# WHAT TO DO
Copy each line below in which the word "import" occurs.
┌────────
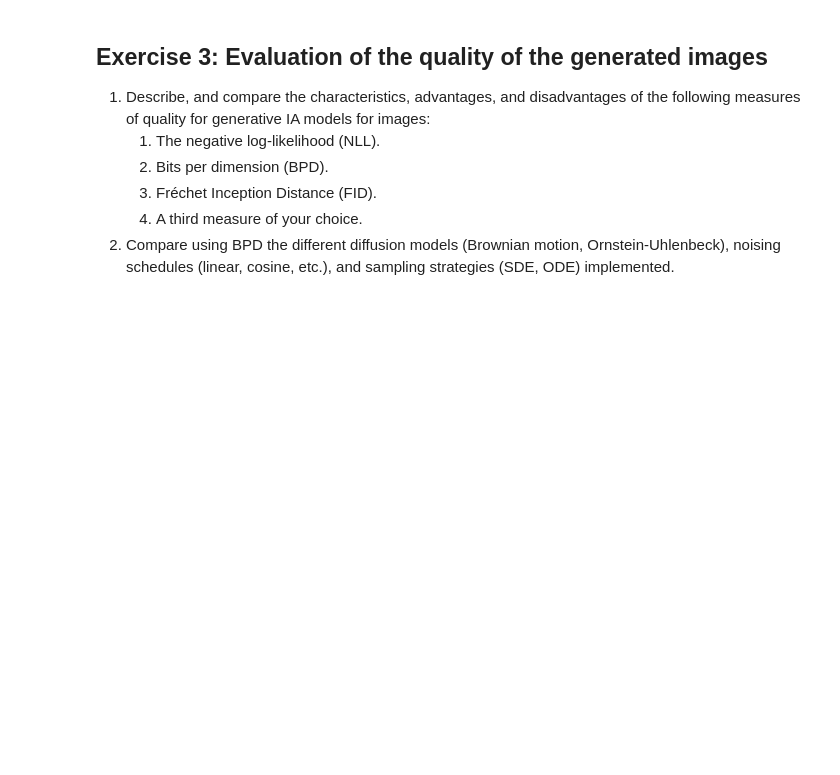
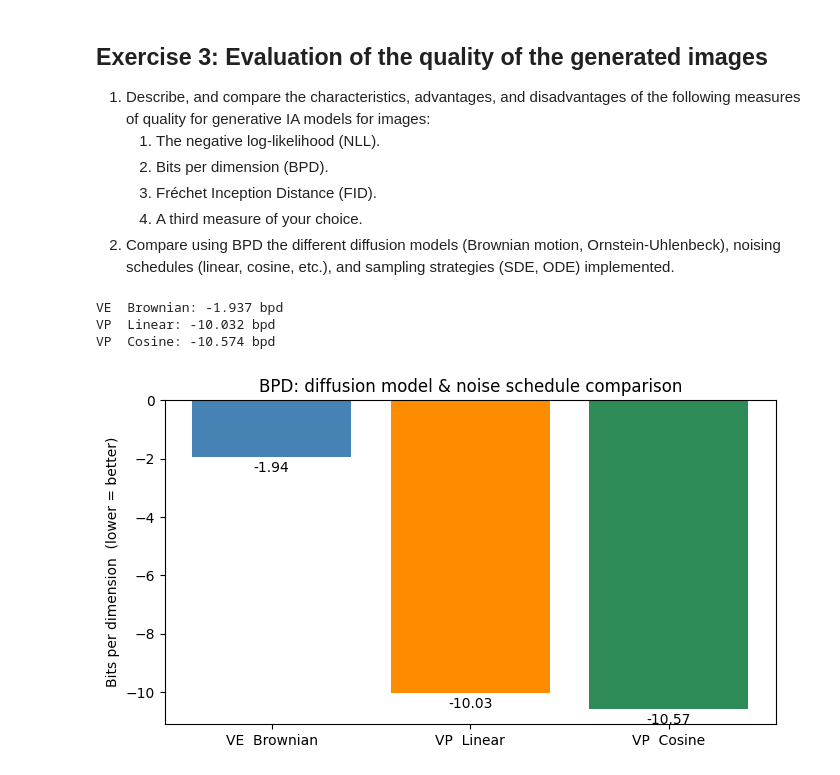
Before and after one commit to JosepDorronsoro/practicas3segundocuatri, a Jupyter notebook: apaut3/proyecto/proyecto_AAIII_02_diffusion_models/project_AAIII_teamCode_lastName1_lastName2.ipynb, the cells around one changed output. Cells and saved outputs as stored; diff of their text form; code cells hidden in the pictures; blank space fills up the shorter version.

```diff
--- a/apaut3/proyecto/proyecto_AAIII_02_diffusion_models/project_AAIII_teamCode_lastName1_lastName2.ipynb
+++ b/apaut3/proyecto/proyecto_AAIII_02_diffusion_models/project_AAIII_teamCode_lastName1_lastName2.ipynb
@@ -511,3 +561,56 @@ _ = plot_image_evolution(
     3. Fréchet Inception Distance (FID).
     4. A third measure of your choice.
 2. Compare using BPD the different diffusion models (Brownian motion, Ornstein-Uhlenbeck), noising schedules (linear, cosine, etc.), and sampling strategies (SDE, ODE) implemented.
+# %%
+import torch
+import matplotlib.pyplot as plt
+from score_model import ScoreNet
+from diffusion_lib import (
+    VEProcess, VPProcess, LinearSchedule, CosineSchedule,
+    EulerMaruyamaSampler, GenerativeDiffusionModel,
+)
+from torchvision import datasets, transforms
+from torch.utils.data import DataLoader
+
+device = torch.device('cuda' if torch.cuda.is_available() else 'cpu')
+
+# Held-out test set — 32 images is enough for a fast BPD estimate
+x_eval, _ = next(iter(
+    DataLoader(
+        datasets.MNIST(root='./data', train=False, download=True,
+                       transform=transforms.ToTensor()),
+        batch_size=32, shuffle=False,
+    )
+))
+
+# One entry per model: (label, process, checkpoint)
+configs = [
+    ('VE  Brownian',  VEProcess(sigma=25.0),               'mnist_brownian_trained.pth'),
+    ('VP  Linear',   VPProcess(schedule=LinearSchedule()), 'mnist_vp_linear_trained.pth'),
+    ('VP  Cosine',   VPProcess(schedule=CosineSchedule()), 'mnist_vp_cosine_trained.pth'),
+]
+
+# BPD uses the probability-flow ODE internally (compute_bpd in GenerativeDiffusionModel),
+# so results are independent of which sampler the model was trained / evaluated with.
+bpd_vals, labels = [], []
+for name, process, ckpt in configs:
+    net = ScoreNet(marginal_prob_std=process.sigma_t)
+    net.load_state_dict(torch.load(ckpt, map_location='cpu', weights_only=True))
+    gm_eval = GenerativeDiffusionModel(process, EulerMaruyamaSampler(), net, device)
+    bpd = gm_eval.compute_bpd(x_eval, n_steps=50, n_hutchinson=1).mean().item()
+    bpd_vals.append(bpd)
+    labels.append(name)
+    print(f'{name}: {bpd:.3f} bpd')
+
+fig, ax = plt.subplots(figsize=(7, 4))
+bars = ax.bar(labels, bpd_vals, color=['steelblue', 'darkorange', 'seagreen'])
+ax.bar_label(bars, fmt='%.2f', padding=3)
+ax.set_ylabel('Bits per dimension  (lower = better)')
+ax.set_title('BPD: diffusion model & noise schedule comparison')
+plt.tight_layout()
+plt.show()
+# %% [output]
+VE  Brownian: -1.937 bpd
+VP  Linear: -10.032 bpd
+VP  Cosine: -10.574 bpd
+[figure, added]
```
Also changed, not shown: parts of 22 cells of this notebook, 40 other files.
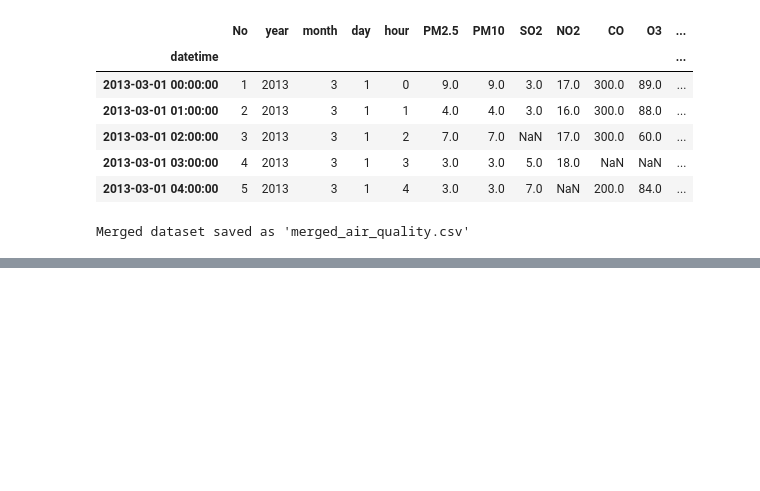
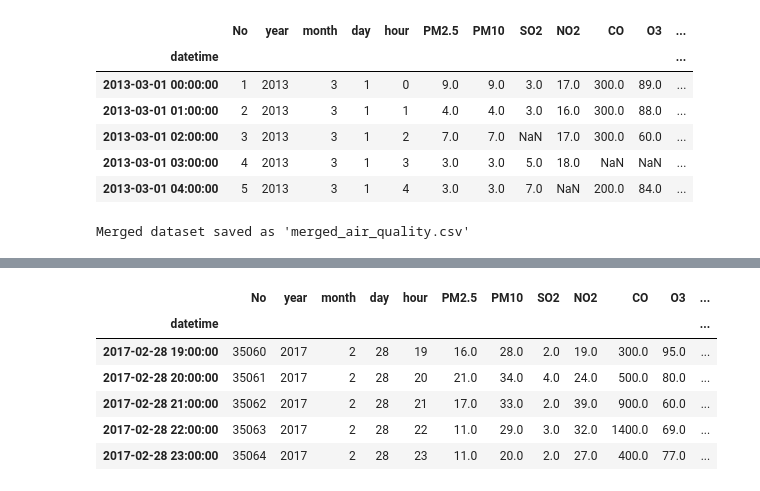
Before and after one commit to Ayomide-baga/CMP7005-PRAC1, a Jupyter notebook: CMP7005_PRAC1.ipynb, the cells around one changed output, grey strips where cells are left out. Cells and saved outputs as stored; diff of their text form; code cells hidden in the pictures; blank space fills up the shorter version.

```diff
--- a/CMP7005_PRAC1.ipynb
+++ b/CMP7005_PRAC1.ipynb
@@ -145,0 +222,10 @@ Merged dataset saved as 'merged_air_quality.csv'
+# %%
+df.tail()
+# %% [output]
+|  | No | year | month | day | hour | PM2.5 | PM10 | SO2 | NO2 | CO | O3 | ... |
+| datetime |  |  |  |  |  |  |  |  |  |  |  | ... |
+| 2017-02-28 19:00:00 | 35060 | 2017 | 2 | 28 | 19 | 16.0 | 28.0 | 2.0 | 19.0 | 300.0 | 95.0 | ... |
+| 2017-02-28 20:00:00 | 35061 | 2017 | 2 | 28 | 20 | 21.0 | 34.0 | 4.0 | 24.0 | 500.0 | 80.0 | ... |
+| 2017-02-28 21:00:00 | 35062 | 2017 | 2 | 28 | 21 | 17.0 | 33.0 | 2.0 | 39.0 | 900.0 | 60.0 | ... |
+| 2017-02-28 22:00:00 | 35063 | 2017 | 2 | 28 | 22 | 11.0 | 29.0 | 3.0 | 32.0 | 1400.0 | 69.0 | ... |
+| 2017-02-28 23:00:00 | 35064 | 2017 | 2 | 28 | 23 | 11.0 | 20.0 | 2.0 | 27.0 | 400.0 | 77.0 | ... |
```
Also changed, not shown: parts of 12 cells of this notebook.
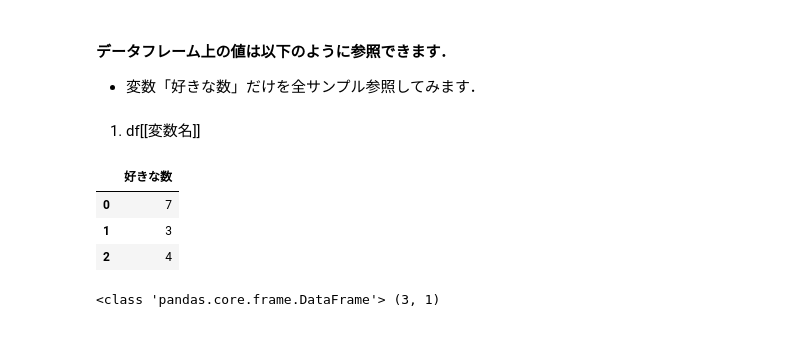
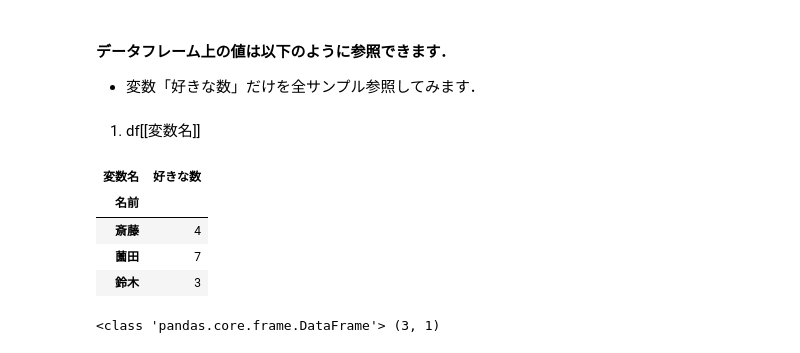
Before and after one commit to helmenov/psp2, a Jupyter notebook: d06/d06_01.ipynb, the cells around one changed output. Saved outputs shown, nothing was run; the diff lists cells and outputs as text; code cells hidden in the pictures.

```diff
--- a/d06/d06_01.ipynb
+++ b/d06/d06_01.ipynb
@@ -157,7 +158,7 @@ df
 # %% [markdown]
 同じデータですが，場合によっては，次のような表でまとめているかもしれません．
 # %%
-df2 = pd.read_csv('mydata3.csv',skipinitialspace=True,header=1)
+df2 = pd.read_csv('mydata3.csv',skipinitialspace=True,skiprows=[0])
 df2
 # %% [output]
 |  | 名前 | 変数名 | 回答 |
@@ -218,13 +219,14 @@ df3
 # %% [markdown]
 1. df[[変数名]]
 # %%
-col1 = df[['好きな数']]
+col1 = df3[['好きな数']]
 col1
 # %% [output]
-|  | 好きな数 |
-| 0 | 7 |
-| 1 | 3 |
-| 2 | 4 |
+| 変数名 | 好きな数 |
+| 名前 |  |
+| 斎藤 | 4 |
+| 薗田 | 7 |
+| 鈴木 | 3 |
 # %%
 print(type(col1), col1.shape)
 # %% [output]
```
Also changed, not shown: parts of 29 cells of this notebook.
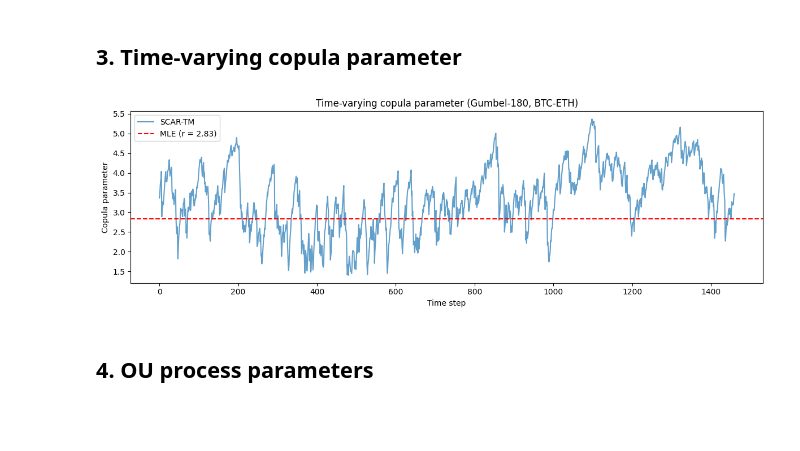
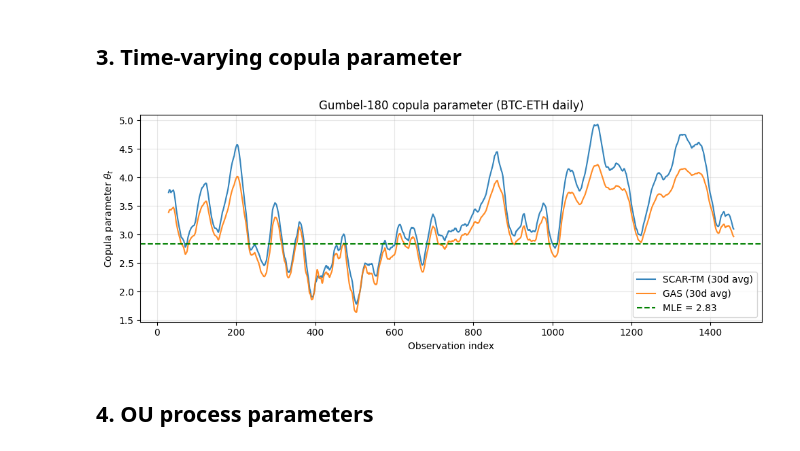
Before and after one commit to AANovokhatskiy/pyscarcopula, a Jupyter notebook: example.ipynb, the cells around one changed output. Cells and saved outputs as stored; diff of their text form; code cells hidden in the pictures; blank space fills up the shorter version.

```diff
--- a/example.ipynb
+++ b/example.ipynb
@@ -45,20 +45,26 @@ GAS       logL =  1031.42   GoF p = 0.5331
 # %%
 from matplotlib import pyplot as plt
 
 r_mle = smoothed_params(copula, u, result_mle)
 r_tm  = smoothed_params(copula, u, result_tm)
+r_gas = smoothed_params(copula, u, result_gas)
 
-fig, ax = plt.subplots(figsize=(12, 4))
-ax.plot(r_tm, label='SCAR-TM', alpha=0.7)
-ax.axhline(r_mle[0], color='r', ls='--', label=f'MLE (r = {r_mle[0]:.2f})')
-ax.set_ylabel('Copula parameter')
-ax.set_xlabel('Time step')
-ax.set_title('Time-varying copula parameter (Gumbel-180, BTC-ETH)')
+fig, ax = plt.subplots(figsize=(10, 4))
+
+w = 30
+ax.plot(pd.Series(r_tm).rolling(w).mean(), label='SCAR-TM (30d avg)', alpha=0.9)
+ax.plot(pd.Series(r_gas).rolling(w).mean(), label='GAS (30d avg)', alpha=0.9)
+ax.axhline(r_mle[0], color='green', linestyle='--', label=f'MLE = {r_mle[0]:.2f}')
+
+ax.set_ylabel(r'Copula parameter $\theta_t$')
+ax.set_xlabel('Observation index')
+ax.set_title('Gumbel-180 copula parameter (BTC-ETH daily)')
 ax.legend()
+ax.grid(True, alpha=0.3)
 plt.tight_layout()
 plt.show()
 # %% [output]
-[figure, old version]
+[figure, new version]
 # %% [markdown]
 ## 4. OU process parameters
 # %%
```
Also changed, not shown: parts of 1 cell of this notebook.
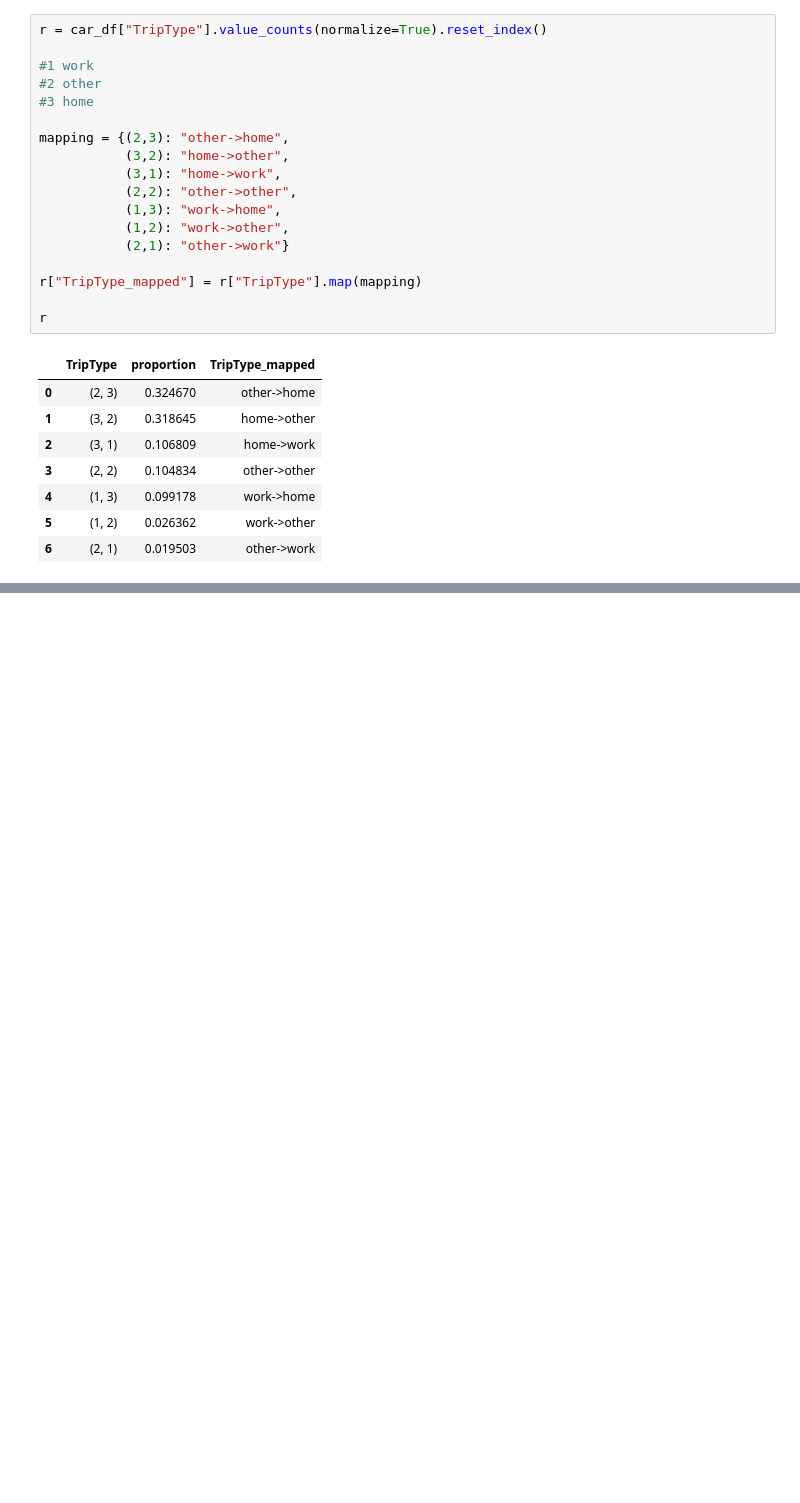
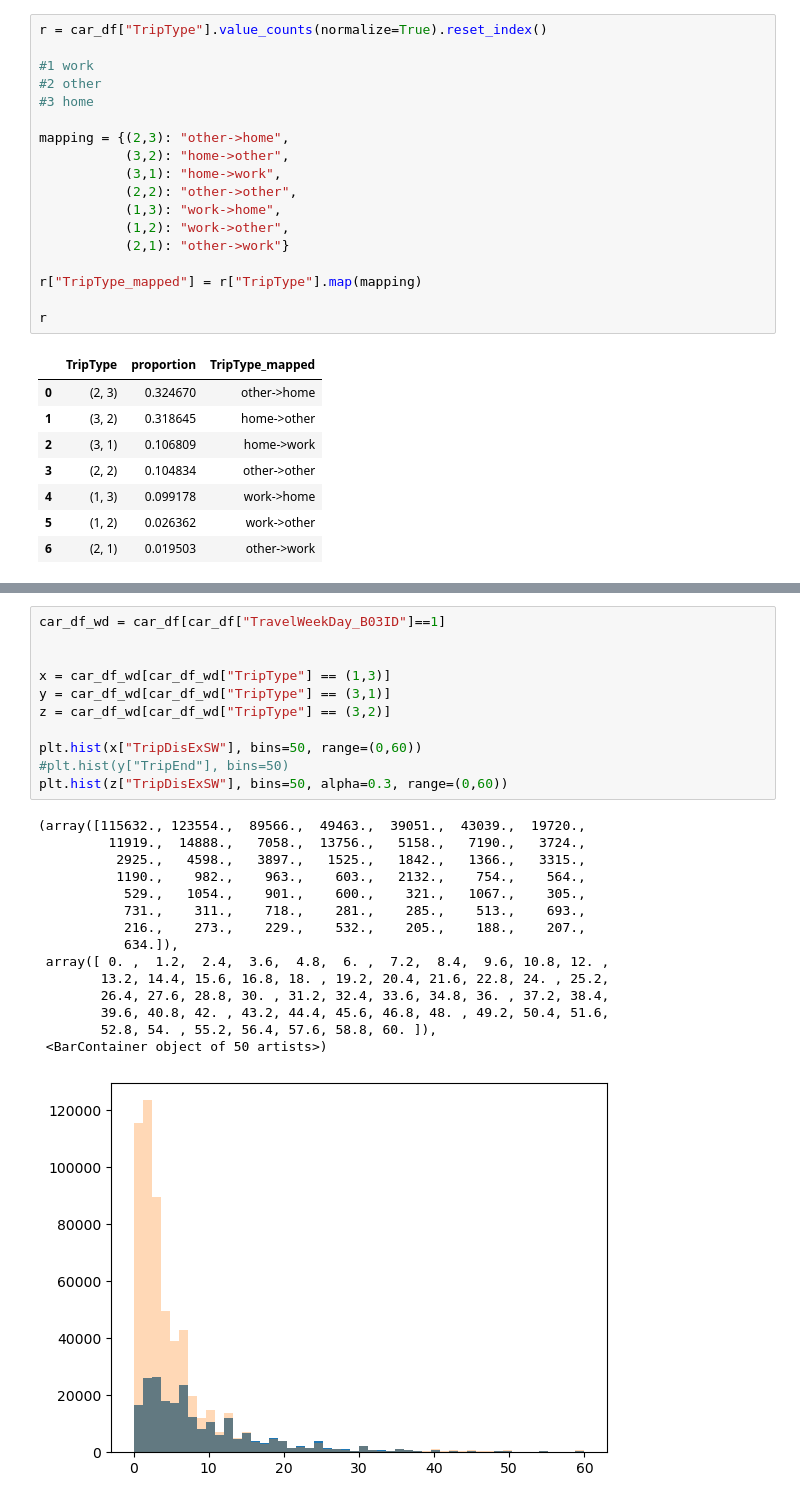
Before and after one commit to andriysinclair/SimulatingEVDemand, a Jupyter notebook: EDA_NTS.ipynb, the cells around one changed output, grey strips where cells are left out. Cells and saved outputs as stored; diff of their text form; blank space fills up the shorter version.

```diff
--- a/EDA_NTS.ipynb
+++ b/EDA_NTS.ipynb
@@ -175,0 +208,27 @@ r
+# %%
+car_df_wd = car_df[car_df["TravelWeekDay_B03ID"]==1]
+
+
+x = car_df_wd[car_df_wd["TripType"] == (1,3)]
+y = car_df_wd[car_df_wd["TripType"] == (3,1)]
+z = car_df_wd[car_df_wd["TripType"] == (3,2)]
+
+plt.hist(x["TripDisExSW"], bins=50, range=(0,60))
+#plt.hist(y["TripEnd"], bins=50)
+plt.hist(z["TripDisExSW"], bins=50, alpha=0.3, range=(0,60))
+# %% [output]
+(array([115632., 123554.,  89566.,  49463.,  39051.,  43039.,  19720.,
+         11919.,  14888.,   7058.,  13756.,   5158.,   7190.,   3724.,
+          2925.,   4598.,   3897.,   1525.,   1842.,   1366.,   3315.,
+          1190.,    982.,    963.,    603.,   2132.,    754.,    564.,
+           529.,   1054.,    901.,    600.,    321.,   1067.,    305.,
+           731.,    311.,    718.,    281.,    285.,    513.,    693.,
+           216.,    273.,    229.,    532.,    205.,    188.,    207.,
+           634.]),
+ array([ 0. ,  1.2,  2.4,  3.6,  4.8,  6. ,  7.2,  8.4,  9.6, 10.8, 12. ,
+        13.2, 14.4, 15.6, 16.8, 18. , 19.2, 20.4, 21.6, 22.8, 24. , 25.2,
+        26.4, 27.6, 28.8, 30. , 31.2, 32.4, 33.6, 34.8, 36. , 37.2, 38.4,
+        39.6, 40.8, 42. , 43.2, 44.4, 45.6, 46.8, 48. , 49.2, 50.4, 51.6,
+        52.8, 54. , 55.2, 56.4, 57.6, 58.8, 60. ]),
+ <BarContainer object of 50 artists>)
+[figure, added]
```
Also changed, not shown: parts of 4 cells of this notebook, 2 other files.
└────────
# SOLUTION TO THIS EXERCISE
+import torch
+import matplotlib.pyplot as plt
+from score_model import ScoreNet
+from diffusion_lib import (
+from torchvision import datasets, transforms
+from torch.utils.data import DataLoader
 from matplotlib import pyplot as plt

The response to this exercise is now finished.